This room truly is a less is more feel. It is small room, but we have used as many walls and spaces as we could, while still focused on also keeping it fairly clutter free and overall "unbusy" for a less cluttered mind. It was important to me that we were less distracted by color and "loud" items in our room and could more clearly focus on our work and exploration. This room also houses my studio, which is also as simplistic as possible. That is coming up in a post soon, so make sure you return to see how and where I create. I am still working on a couple of projects and saving for the last few things.

I also want to share that we do not keep much from year to year, unless I know it will be difficult to replace or we will use it right away the next year or the year after.
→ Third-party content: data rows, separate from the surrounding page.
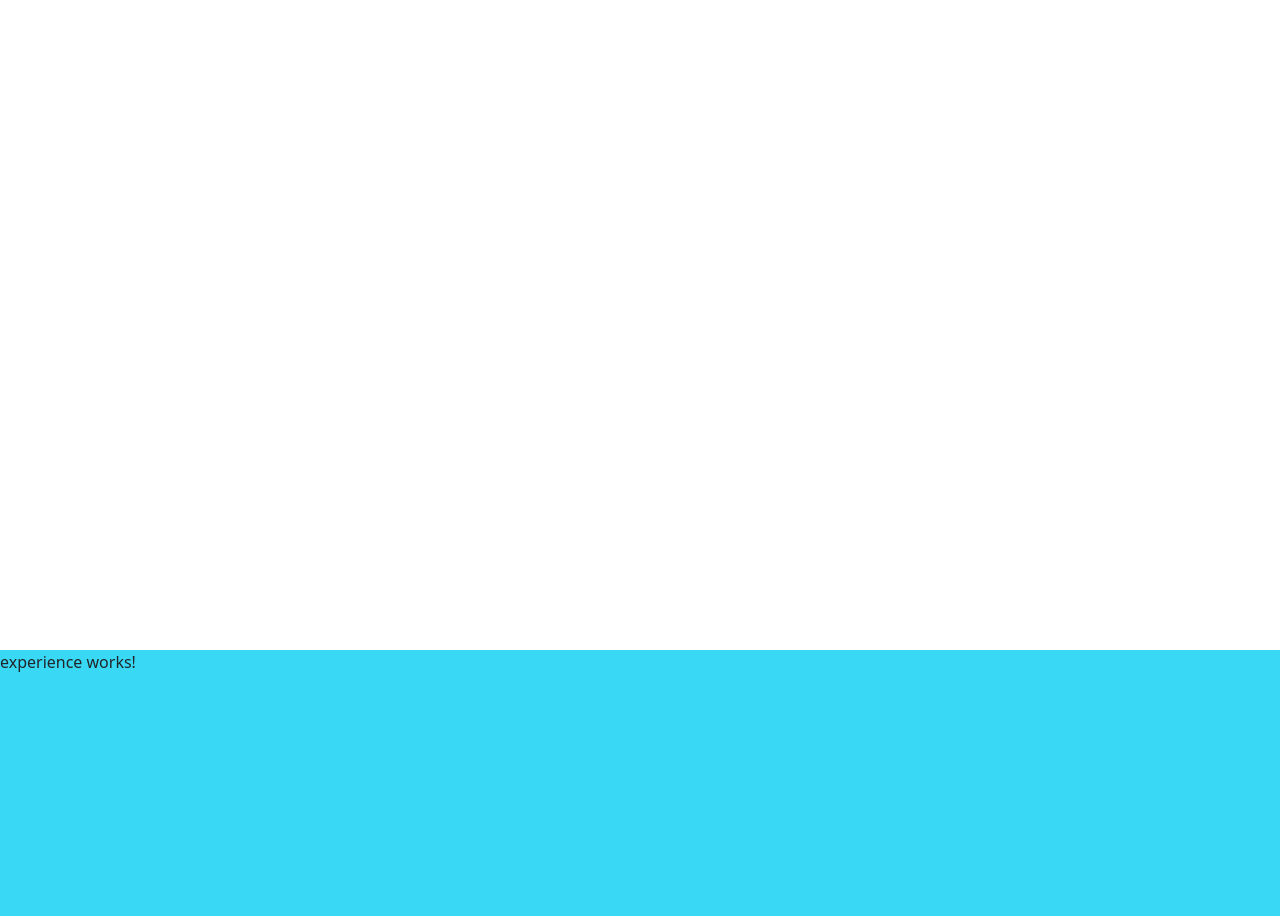
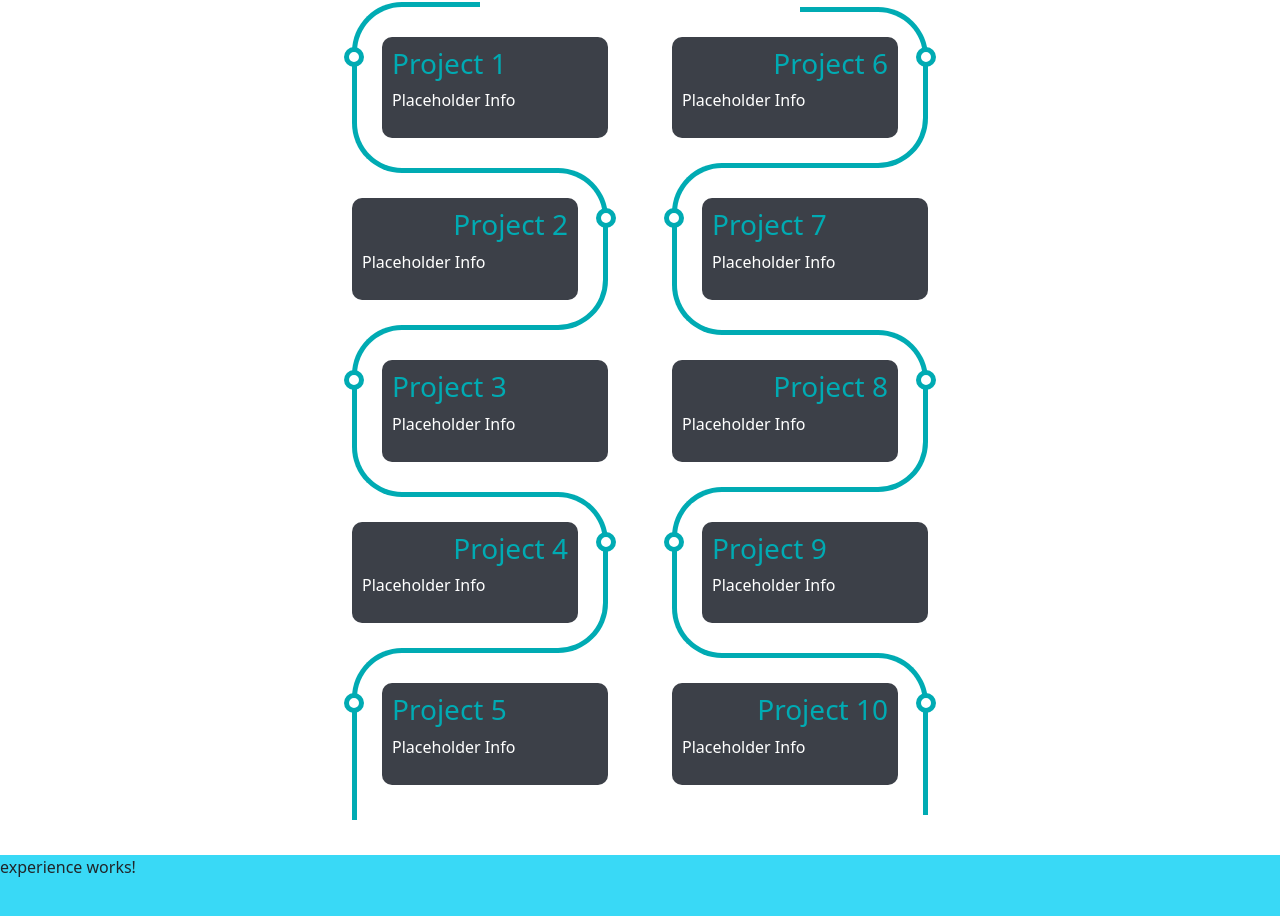
Before and after one commit to Low-Signal/my-portfolio, an Angular app: page / in a window 1280 px wide. Shown: the part 3308-4224 px from the top of the page. Built offline with nearby package versions, Linux system fonts and the light colour scheme.

Commit message:
Created projects page layout

```diff
--- a/src/app/projects/projects.component.html
+++ b/src/app/projects/projects.component.html
@@ -1,3 +1,78 @@
-<body>
-    <p>projects works!</p>
-</body>
+<h5>Projects</h5>
+<div class="my-columns">
+    <div class="row">
+        <div class="col">
+            <div class="timeline">
+                <div class="outer">
+                  <div class="card">
+                    <div class="info">
+                      <h3 class="title">Project 1</h3>
+                      <p>Placeholder Info </p>
+                    </div>
+                  </div>
+                  <div class="card">
+                    <div class="info">
+                      <h3 class="title">Project 2</h3>
+                      <p>Placeholder Info </p>
+                    </div>
+                  </div>
+                  <div class="card">
+                    <div class="info">
+                      <h3 class="title">Project 3</h3>
+                      <p>Placeholder Info </p>
+                    </div>
+                  </div>
+                  <div class="card">
+                    <div class="info">
+                      <h3 class="title">Project 4</h3>
+                      <p>Placeholder Info </p>
+                    </div>
+                  </div>
+                  <div class="card">
+                    <div class="info">
+                      <h3 class="title">Project 5</h3>
+                      <p>Placeholder Info </p>
+                    </div>
+                  </div>
+                </div>
+            </div>
+        </div>
+
+        <div class="col">
+            <div class="timeline">
+                <div class="outer">
+                  <div class="card2">
+                    <div class="info">
+                      <h3 class="title">Project 6</h3>
+                      <p>Placeholder Info </p>
+                    </div>
+                  </div>
+                  <div class="card2">
+                    <div class="info">
+                      <h3 class="title">Project 7</h3>
+                      <p>Placeholder Info </p>
+                    </div>
+                  </div>
+                  <div class="card2">
+                    <div class="info">
+                      <h3 class="title">Project 8</h3>
+                      <p>Placeholder Info </p>
+                    </div>
+                  </div>
+                  <div class="card2">
+                    <div class="info">
+                      <h3 class="title">Project 9</h3>
+                      <p>Placeholder Info </p>
+                    </div>
+                  </div>
+                  <div class="card2">
+                    <div class="info">
+                      <h3 class="title">Project 10</h3>
+                      <p>Placeholder Info</p>
+                    </div>
+                  </div>
+                </div>
+              </div>
+        </div>
+    </div>
+</div>
--- a/src/app/projects/projects.component.scss
+++ b/src/app/projects/projects.component.scss
@@ -1,5 +1,222 @@
+// body {
+//     width: auto;
+//     height: auto;
+//     padding-top: 10rem;
+//     padding-bottom: 10rem;
+//     background-color: rgb(255, 255, 255);
+// }
+
+.row {
+    //margin: auto;
+    margin-left: 20rem;
+    margin-right:20rem;
+}
+
+h5 {
+    padding-top: 2rem;
+    text-align: center;
+    font-weight: 700;
+    font-size: 4rem;
+    color: #3C4048;
+}
+
+// :root {
+//     --primary-color: #212121;
+//     --background-color: #111;
+//     --font: sans-serif;
+//   }
+
+//   * {
+//     margin: 0px;
+//     padding: 0px;
+//   }
+
 body {
-    width: auto;
-    height: 100vh;
-    background-color: rgb(255, 255, 255);
+    background: var(--background-color);
+    font-family: var(--font);
+    display: flex;
+    justify-content: center;
 }
+
+/* Timeline Container */
+.timeline {
+    background: var(--primary-color);
+    margin: 20px auto;
+    padding: 20px;
+}
+
+/* Card container */
+.card {
+    border: 0;
+    background-color: transparent;
+    position: relative;
+    max-width: 400px;
+}
+
+/* setting padding based on even or odd */
+.card:nth-child(odd) {
+    padding: 30px 0 30px 30px;
+}
+.card:nth-child(even) {
+    padding: 30px 30px 30px 0;
+}
+/* Global ::before */
+.card::before {
+    content: "";
+    position: absolute;
+    width: 50%;
+    border: solid #00ABB3;
+}
+
+/* Setting the border of top, bottom, left */
+.card:nth-child(odd)::before {
+    left: 0px;
+    top: -5px;
+    bottom: -5px;
+    border-width: 5px 0 5px 5px;
+    border-radius: 50px 0 0 50px;
+}
+
+/* Setting the border of top, bottom, right */
+.card:nth-child(even)::before {
+    right: 0;
+    top: 0;
+    bottom: 0;
+    border-width: 5px 5px 5px 0;
+    border-radius: 0 50px 50px 0;
+}
+
+/* Removing the border if it is the first card */
+.card:first-child::before {
+    border-top: 1;
+    border-top-left-radius: 0 50px 50px 0;
+}
+
+/* Removing the border if it is the last card  and it's odd */
+.card:last-child:nth-child(odd)::before {
+    border-bottom: 0;
+    border-bottom-left-radius: 0;
+}
+
+/* Removing the border if it is the last card  and it's even */
+.card:last-child:nth-child(even)::before {
+    border-bottom: 0;
+    border-bottom-right-radius: 0;
+}
+
+/* Information about the timeline */
+.info {
+    display: flex;
+    flex-direction: column;
+    background: #3C4048;
+    color: white;
+    border-radius: 10px;
+    padding: 10px;
+}
+
+/* Title of the card */
+.title {
+    color: #00ABB3;
+    position: relative;
+}
+
+/* Timeline dot  */
+.title::before {
+    content: "";
+    position: absolute;
+    width: 20px;
+    height: 20px;
+    background: white;
+    border-radius: 999px;
+    border: 5px solid #00ABB3;
+}
+
+/* text right if the card is even  */
+.card:nth-child(even) > .info > .title {
+    text-align: right;
+}
+
+/* setting dot to the left if the card is odd */
+.card:nth-child(odd) > .info > .title::before {
+    left: -48px;
+}
+
+/* setting dot to the right if the card is odd */
+.card:nth-child(even) > .info > .title::before {
+    right: -48px;
+}
+/*--------------------------------------------------Card 2--------------------------------------------*\
+
+/* Removing the border if it is the first card */
+.card2:first-child::before {
+    border-top: 1;
+    border-top-left-radius: 0;
+}
+
+/* Card container */
+.card2 {
+    border: 0;
+    background-color: transparent;
+    position: relative;
+    max-width: 400px;
+}
+
+/* Global ::before */
+.card2::before {
+    content: "";
+    position: absolute;
+    width: 50%;
+    border: solid #00ABB3;
+}
+
+/* setting padding based on even or odd */
+.card2:nth-child(even) {
+    padding: 30px 0 30px 30px;
+}
+.card2:nth-child(odd) {
+    padding: 30px 30px 30px 0;
+}
+/* Setting the border of top, bottom, left */
+.card2:nth-child(even)::before {
+    left: 0px;
+    top: -5px;
+    bottom: -5px;
+    border-width: 5px 0 5px 5px;
+    border-radius: 50px 0 0 50px;
+}
+
+/* Setting the border of top, bottom, right */
+.card2:nth-child(odd)::before {
+    right: 0;
+    top: 0;
+    bottom: 0;
+    border-width: 5px 5px 5px 0;
+    border-radius: 0 50px 50px 0;
+}
+
+/* Removing the border if it is the last card  and it's odd */
+.card2:last-child:nth-child(even)::before {
+    border-bottom: 0;
+    border-bottom-left-radius: 0;
+}
+
+/* Removing the border if it is the last card  and it's even */
+.card2:last-child:nth-child(odd)::before {
+    border-bottom: 0;
+    border-bottom-right-radius: 0;
+}
+
+/* text right if the card is even  */
+.card2:nth-child(odd) > .info > .title {
+    text-align: right;
+}
+
+/* setting dot to the left if the card is odd */
+.card2:nth-child(even) > .info > .title::before {
+    left: -48px;
+}
+
+/* setting dot to the right if the card is odd */
+.card2:nth-child(odd) > .info > .title::before {
+    right: -48px;
+}
```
We just not have the space to store much and we often use the funds from selling those items we have finished with to purchase the  next year's curriculum, books and basics. I will share our closet in a few weeks, to give a better idea on what we keep and what we do not and how we store what we do keep. Stay tuned for that.

coming soon

Our Math and Science Exploration Station

(we are still saving for this)

 A Decorated Mantle

(we are still unsure how this is coming together)

Make sure you come back often to see how we are putting this room to good use!

Lastly, if you love the girl's little shirts and skirts as much as I do, here is a little look at where they came from because I really adore The Measure.